After much thought, I realized (like I often do), that dad was right. When I do transfer things from one container to another I do lose some of the contents.
Let me give you some examples:
- Oil and Gas
This list is along way from complete, but you get the point. If you transfer goods from one container to another, then you are losing 2-3% during each transfer. That is why it is smart to limit the number of transfers. Let’s go back to the example of the farm and the farmer harvesting the crop.
- Farmer combines the corn and dumps it into a wagon – loses 2.5%
- Farmer takes the corn to the bin to be stored for the winter – loses 2.5%
- Farmer removes corn in the spring to take to the local elevator – loses 2.5%
- Elevator transfers corn (via train) to Chicago to be milled – loses 2.5%
- Train transfer corn to mill to be processed – loses 2.5%
Now let’s say that farmer produces 200 bushels of corn on just one acre of land. Let’s follow this process of losses resulting from transferring goods and see how much the farmer ends up with.
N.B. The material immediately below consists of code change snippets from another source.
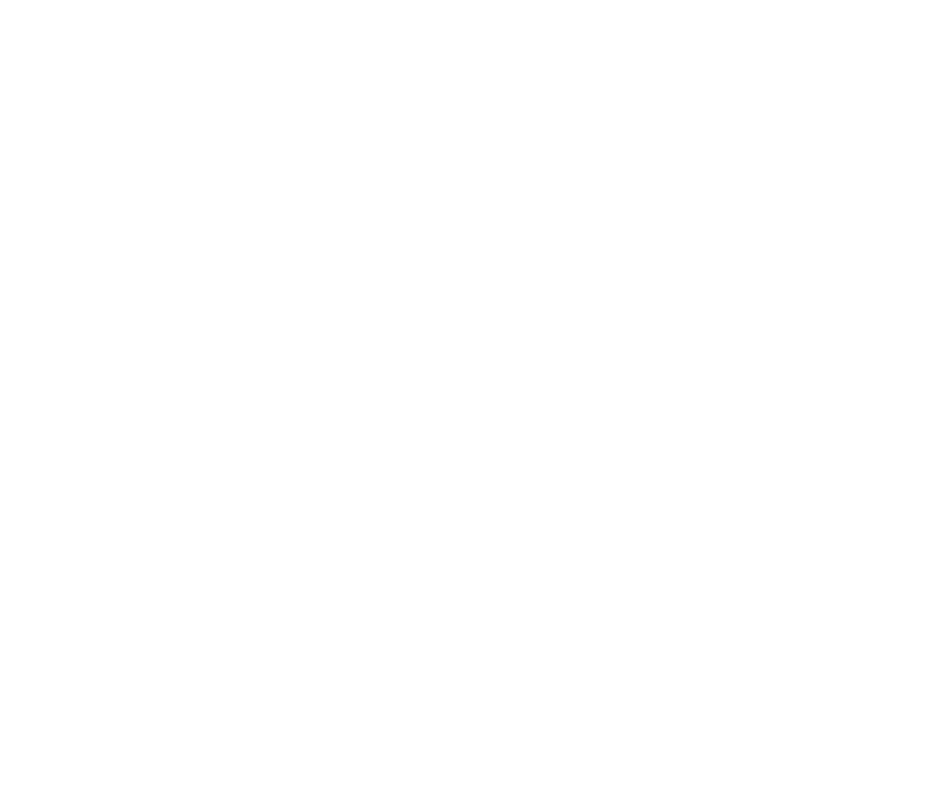
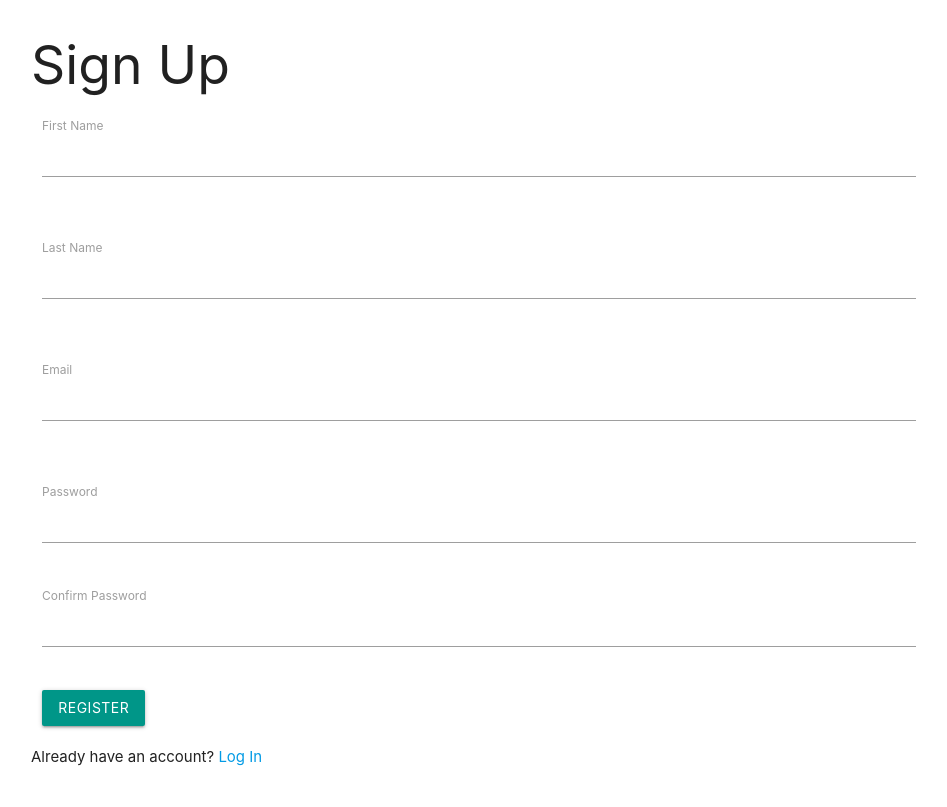
Before and after one commit to kroham2016/kr-MERN-ecommerce, a React app in the folder client/: page /register in a window 1280 px wide. Shown: the whole page, without its empty margins (161-1108 px from the left). Built offline with nearby package versions, Linux system fonts and the light colour scheme.

Commit message:
Finished register page

```diff
--- a/client/src/actions/types.js
+++ b/client/src/actions/types.js
@@ -1 +1,2 @@
 export const LOGIN_USER = 'login_user';
+export const REGISTER_USER = 'register_user';
--- a/client/src/components/App.js
+++ b/client/src/components/App.js
@@ -1,14 +1,16 @@
 import React from 'react';
 import {Route, Switch} from 'react-router-dom';
-import About from "./about";
-import RegisterLogin from './RegisterLogin';
+import About from "./About/About";
+import Login from './Login/Login';
+import Register from './Register/Register';
 
 function App() {
   return (
     <>
       <Switch>
         <Route path='/about' component={About}/>
-        <Route path='/login' component={RegisterLogin} />
+        <Route path='/login' component={Login} />
+        <Route path='/register' component={Register} />
       </Switch>
     </>
   );
--- a/client/src/components/RegisterLogin/index.js
+++ b/client/src/components/Login/Login.js
@@ -1,12 +1,14 @@
 import React, { Component } from 'react'
 import {connect} from 'react-redux';
 import {loginUser} from '../../actions/user_actions'
-class RegisterLogin extends Component {
+import {Link} from 'react-router-dom';
+
+class Login extends Component {
 
     state = {
         email: "",
         password: "",
-        errors: ['1','2','3']
+        errors: []
     };
 
 handleChange = event => {
@@ -40,9 +42,8 @@ submitForm = event => {
 
 isFormValid =({email,password}) => email && password;
 
-displayErrors = errors => {
-    errors.map((error,i) => <p key={i}>{error}</p>)
-}
+displayErrors = errors => errors.map((error,i) => <p key={i}>{error}</p>)
+
 
 render() {
 return (
@@ -59,8 +60,9 @@ return (
                     className="validate" //from materialize css, validates the email
                     value={this.state.email}
                     onChange={e=> this.handleChange(e)}
+                    autoComplete="e-mail"
                     />
-                    <label htmlFor='email'>Email</label>
+                    <label className="active" htmlFor='email'>Email</label>
                     <span
                         className='helper-text'
                         data-error='wrong'
@@ -78,8 +80,9 @@ return (
                         className='validate'
                         value={this.state.password}
                         onChange={e=> this.handleChange(e)}
+                        autoComplete="current-password"
                     />
-                    <label htmlFor='email'>Password</label>
+                    <label className="active" htmlFor='password'>Password</label>
                     <span
                         className='helper-text'
                         data-error='wrong'
@@ -88,20 +91,28 @@ return (
                 </div>
             </div>
             {this.state.errors.length > 0 && (
-                <div>
+                <div className='row'>
                     {this.displayErrors(this.state.errors)}
                 </div>
             )}
             <div className="row">
                 <div className="col s12">
                     <button
-                        className='btn waves-effect red lighten-2'
+                        className='btn waves-effect waves-light teal lighten'
                         type='submit'
                         name='action'
                         onClick={this.submitForm}
                     >
                         Login
+                    </button>&nbsp;&nbsp;&nbsp;&nbsp;
+                    <Link to='/register'>
+                    <button
+                        className='btn waves-effect waves-light teal lighten'
+                        type='button'
+                    >
+                        Register
                     </button>
+                    </Link>
                 </div>
             </div>
 
@@ -117,4 +128,4 @@ function mapStateToProps(state){
         user: state.user
     }
 }
-export default connect(mapStateToProps)(RegisterLogin);
+export default connect(mapStateToProps)(Login);
--- /dev/null
+++ b/client/src/components/Register/Register.js
@@ -0,0 +1,212 @@
+import React, {
+    Component
+} from 'react'
+import {connect} from 'react-redux';
+import {Link} from 'react-router-dom';
+import {registerUser} from '../../actions/user_actions'
+
+class Register extends Component {
+
+    state = {
+        firstName: '',
+        lastName: '',
+        email: '',
+        password: '',
+        passwordCfm:'',
+        errors: []
+    }
+
+    handleChange = event => {
+        this.setState({[event.target.name]: event.target.value})
+    }
+
+    displayErrors = errors => errors.map((error,i) => {
+        return <p key={i}>{error}</p>;
+    })
+
+    isFormValid = () => {
+        if(this.isFormEmpty(this.state)){
+            this.setState({errors: this.state.errors.concat( "Fill in all fields.")});
+        } else if (!this.isPasswordValid(this.state)){
+            this.setState({errors: this.state.errors.concat("Check if passwords match and at least 6 characters.")});
+        } else{
+            return true;
+        }
+
+        }
+
+    isPasswordValid = ({password,passwordCfm}) => {
+        if(password.length < 6 || passwordCfm.length < 6){
+            return false;
+        } else if(password !== passwordCfm){
+            return false;
+        } else {
+            return true;
+        }
+    }
+
+    isFormEmpty = ({firstName,lastName,email,password,passwordCfm}) => {
+        return(
+            !firstName.length ||
+            !lastName.length ||
+            !email.length ||
+            !password.length ||
+            !passwordCfm.length
+        )
+    }
+
+    submitForm = event =>{
+        event.preventDefault();
+
+        let dataToSubmit = {
+            firstName: this.state.firstName,
+            lastName: this.state.lastName,
+            email: this.state.email,
+            password: this.state.password
+        }
+        console.log(dataToSubmit);
+
+        //check if the form is valid
+        if(this.isFormValid()){
+            this.setState({errors: []});
+            this.props.dispatch(registerUser(dataToSubmit))
+            .then(response => {
+                console.log(response);
+                if(response.payload.success){
+                    this.props.history.push('/login');
+                }else{
+                    this.setState({
+                        errors: this.state.errors.concat("Registration failed. Reason: " + response.payload.err.errmsg)
+                    })
+                }
+            })
+            .catch(err =>{
+                this.setState({
+                    errors: this.state.errors.concat(err)
+                })
+            })
+        }else{
+            console.error('The form is not valid.')
+        }
+    }
+
+    render() {
+        return (
+            <div className="container">
+                <h2>Sign Up</h2>
+                <div className="row">
+                    <form className="col s12">
+                        <div className="row">
+                            <div className="input-field col s12">
+                                <input
+                                    name="firstName"
+                                    id="firstName"
+                                    type="text"
+                                    className="validate" //from materialize css, validates the email
+                                    value={this.state.firstName}
+                                    onChange={e => this.handleChange(e)}
+                                    autoComplete="given-name"
+                                />
+                                <label className="active" htmlFor='firstName'>First Name</label>
+                                <span
+                                    className='helper-text'
+                                    data-error='wrong'
+                                    data-success='right'
+                                />
+                            </div>
+                        </div>
+                        <div className='row'>
+                            <div className="input-field col s12">
+                                <input
+                                    name='lastName'
+                                    id='lastName'
+                                    type='text'
+                                    className='validate'
+                                    value={this.state.lastName}
+                                    onChange={e => this.handleChange(e)}
+                                    autoComplete="family-name"
+                                />
+                                <label className="active" htmlFor='lastName'>Last Name</label>
+                                <span
+                                    className='helper-text'
+                                    data-error='wrong'
+                                    data-success='right'
+                                />
+                            </div>
+                        </div>
+
+                        <div className="row">
+                            <div className="input-field col s12">
+                                <input
+                                    name="email"
+                                    id="email"
+                                    type="email"
+                                    className="validate" //from materialize css, validates the email
+                                    value={this.state.email}
+                                    onChange={e => this.handleChange(e)}
+                                    autoComplete="email"
+                                />
+                                <label className="active" htmlFor='email'>Email</label>
+                                <span
+                                    className='helper-text'
+                                    data-error='wrong'
+                                    data-success='right'
+                                />
+                            </div>
+                        </div>
+
+                        <div className='row'>
+                            <div className="input-field col s12">
+                                <input
+                                    name='password'
+                                    id='password'
+                                    type='password'
+                                    className='validate'
+                                    value={this.state.password}
+                                    onChange={e => this.handleChange(e)}
+                                    autoComplete="new-password"
+                                />
+                                <label className="active" htmlFor='password'>Password</label>
+                            </div>
+                        </div>
+
+                        <div className='row'>
+                            <div className="input-field col s12">
+                                <input
+                                    name='passwordCfm'
+                                    id='passwordCfm'
+                                    type='password'
+                                    className='validate'
+                                    value={this.state.passwordCfm}
+                                    onChange={e => this.handleChange(e)}
+                                    autoComplete="new-password"
+                                />
+                                <label className="active" htmlFor='password'>Confirm Password</label>
+                            </div>
+                        </div>
+                        {this.state.errors.length > 0 && (<div className='row'>{this.displayErrors(this.state.errors)}</div>)}
+                        <div className="row">
+                            <div className="col s12">
+                                <button
+                                    className='btn waves-effect waves-light teal lighten'
+                                    type='submit'
+                                    name='action'
+                                    onClick={this.submitForm}
+                                >
+                                    Register
+                                    </button>
+
+                            </div>
+                        </div>
+                        <div className="row">
+                            <p>Already have an account? <Link to='/login'>Log In</Link></p>
+                        </div>
+
+                    </form>
+                </div>
+            </div>
+        )
+    }
+}
+
+export default connect()(Register);
--- a/client/src/reducers/reducer_index.js
+++ b/client/src/reducers/reducer_index.js
@@ -1,11 +1,9 @@
 import {combineReducers} from 'redux';
 
 import user from './user_reducer';
-import chat from './chat_reducer';
 
 const Reducer = combineReducers({
-    user,
-    chat
+    user
 })
 
 export default Reducer;
```
Also changed, not shown: client/public/index.html (+1 -1 lines), client/src/actions/user_actions.js (+12 -1 lines), client/src/reducers/user_reducer.js (+7 -1 lines), client/public/favicon.ico, client/public/logo192.png (added), client/public/logo512.png (added), client/src/components/About/About.js (renamed from client/src/components/about/index.js), client/src/components/RegisterLogin/register.js (deleted), client/src/reducers/chat_reducer.js (deleted).
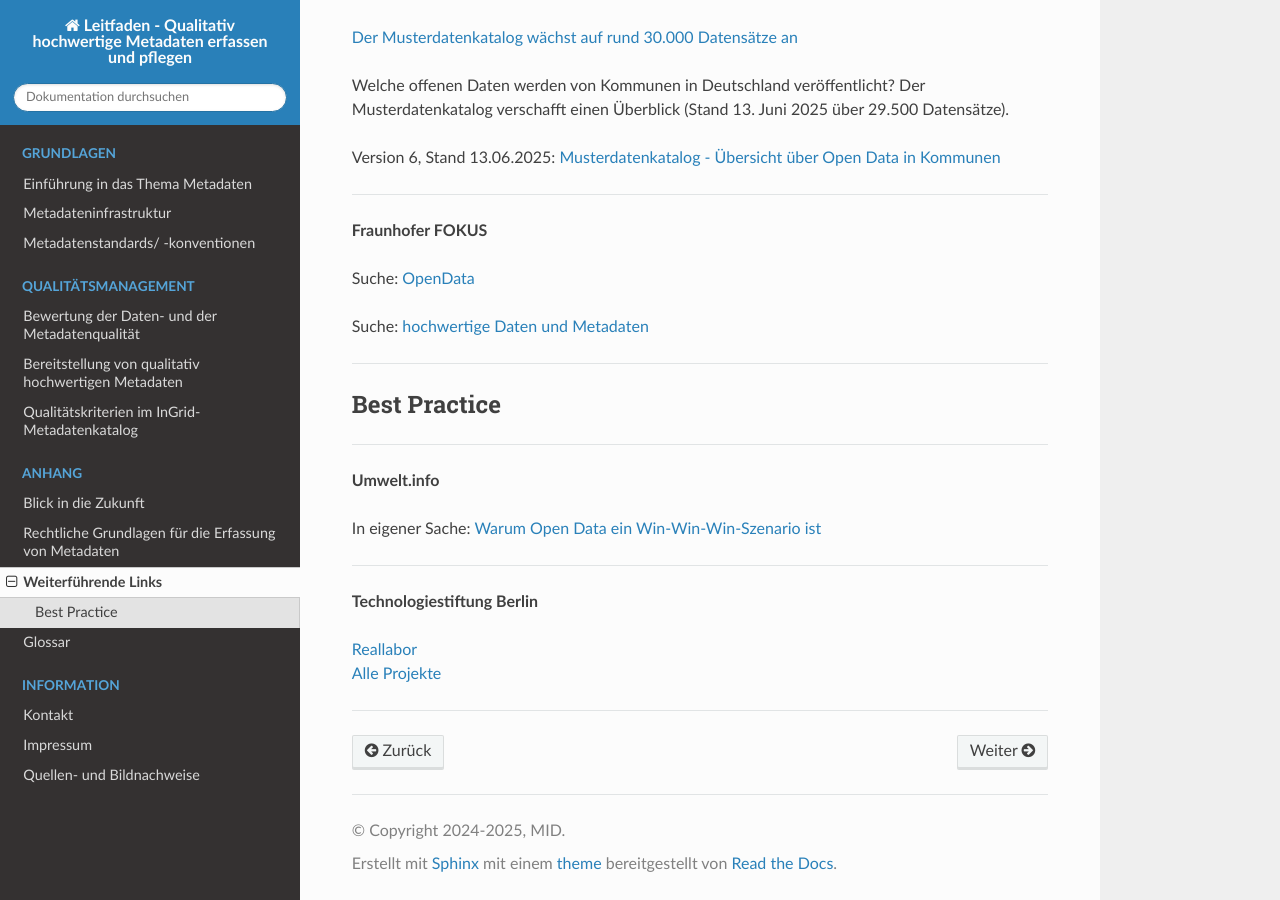
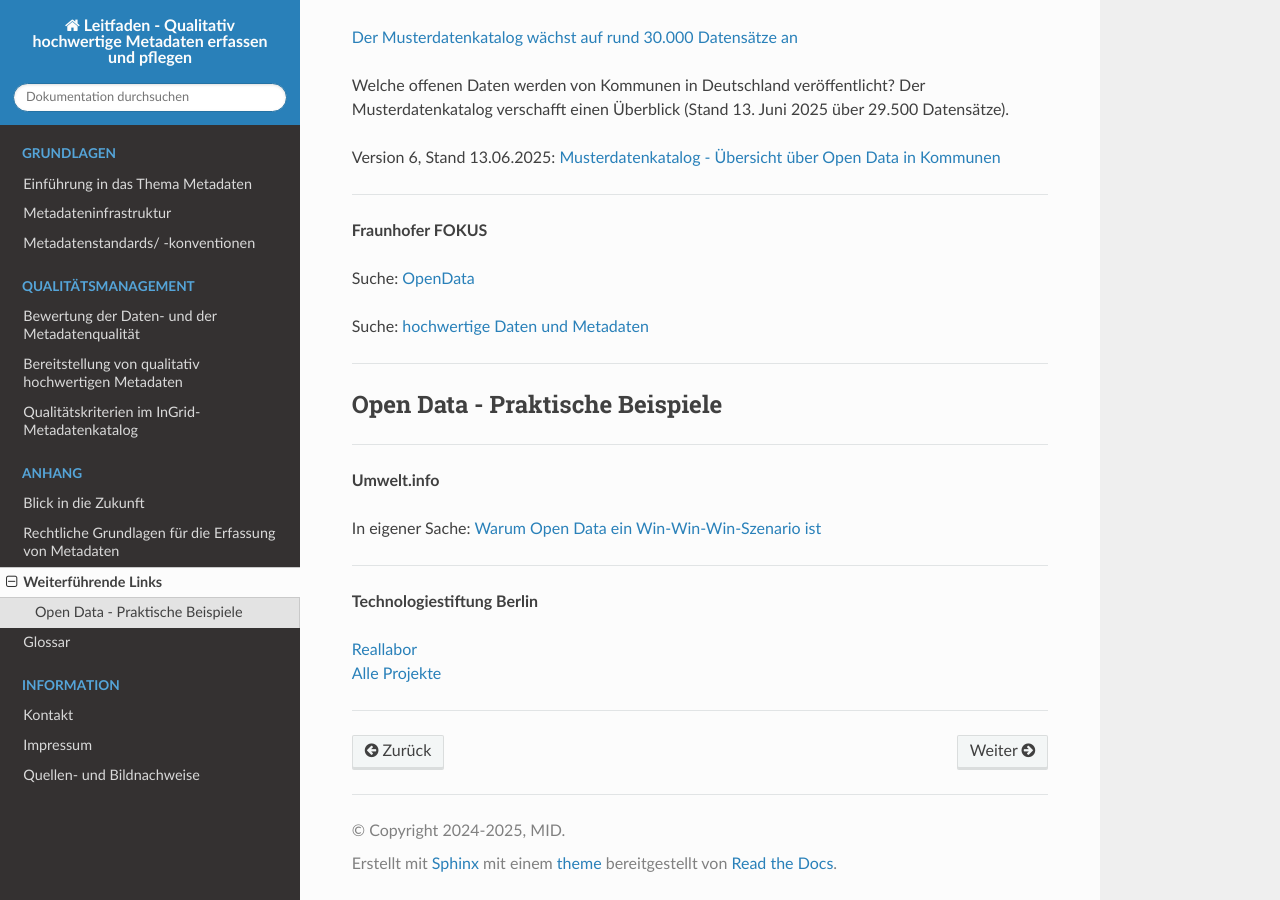
Before and after one commit to tomiwo/ingrid-mdk-st-high-quality-metadata, a Sphinx documentation site: the page built from docs/anhang/links.rst, in a window 1280 px wide and 900 px high, scrolled down 1770 px. Built offline with Sphinx 7.4.7 and the Read the Docs theme 3.1.0, drawn with Linux system fonts in a browser that asks for light colours.

Commit message:
Update links.rst

```diff
--- a/docs/anhang/links.rst
+++ b/docs/anhang/links.rst
@@ -100,8 +100,8 @@ Suche: `hochwertige Daten und Metadaten <https://www.fokus.fraunhofer.de/de/such
 ------------------------------------------------------------------------------
 
 
-Best Practice
--------------
+Open Data - Praktische Beispiele
+---------------------------------
 
 ------------------------------------------------------------------------------
 
```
- Combine to wagon – 200 bushels * .975 = 195 bushels
- Wagon to bin – 195 bushels * .975 = 190.125 bushels
- Bin to elevator – 190.125 * .975 = 185.372 bushels
- Elevator to Chicago bound train – 185.372 bushels * .975 = 180.738 bushels
- Train to grain mill – 180.738 bushels * .975 = 176.219 bushels
Isn’t that amazing? More than 12% of the initial produced product was lost in being transferred just fives times. You wouldn’t think handling something multiple times would produce such a loss by only handling it five times. What makes it worse is to think about how many bushels are lost from a 160 acre farm that produces 200 bushels/acre. 28,000 bushels could be lost from just one small plot of land.
In terms of efficiency, I believe that the entire farming industry could gain a lot of efficiency in taking out steps 2-4 by containerizing all the corn that is produced in the field, and put directly on a train. If some type of efficiency could be made to offer shipping containers at the end of the field that farmers could dump directly into, and then placed on a train, then it would be possible. The farming industry wouldn’t need to re-handle the corn in putting it in a wagon, putting it in the bin, and transporting it to the elevator.
What’s this got to do with us sub/urban dwellers?
So how does this relate to your suburban lifestyle? Well…think about it for a second….what product are you handling multiple times before you actually go to use it? The same can be true of the examples I listed at the top of the article. Now the problem is how do I become more efficient with even the small things?
- Handle the product less times
- Make bulk preparations – for instance, make multiple meals all the same time.
- Handle in larger quantities
I’m sure there are other ways that you can gain efficiency in handling products. The whole point in changing your thinking is that there are tons of areas in your lifestyle that are very inefficient and wasteful. What is preventing you from changing? Is it time? Is it lack of trust in your abilities? Regardless of what your excuse is realize that your lack of action is costing you while you do nothing.
I’d love to hear from our readers on what areas you improved in. What areas are you focused on? Are you riding a bike to work everyday and sold your second car? Are bulk prepping 20 meals at a time? Are you freezing large amounts of meat? Are you automating your finances? Leave a comment below. I’d love to hear your efficiency money saving tip.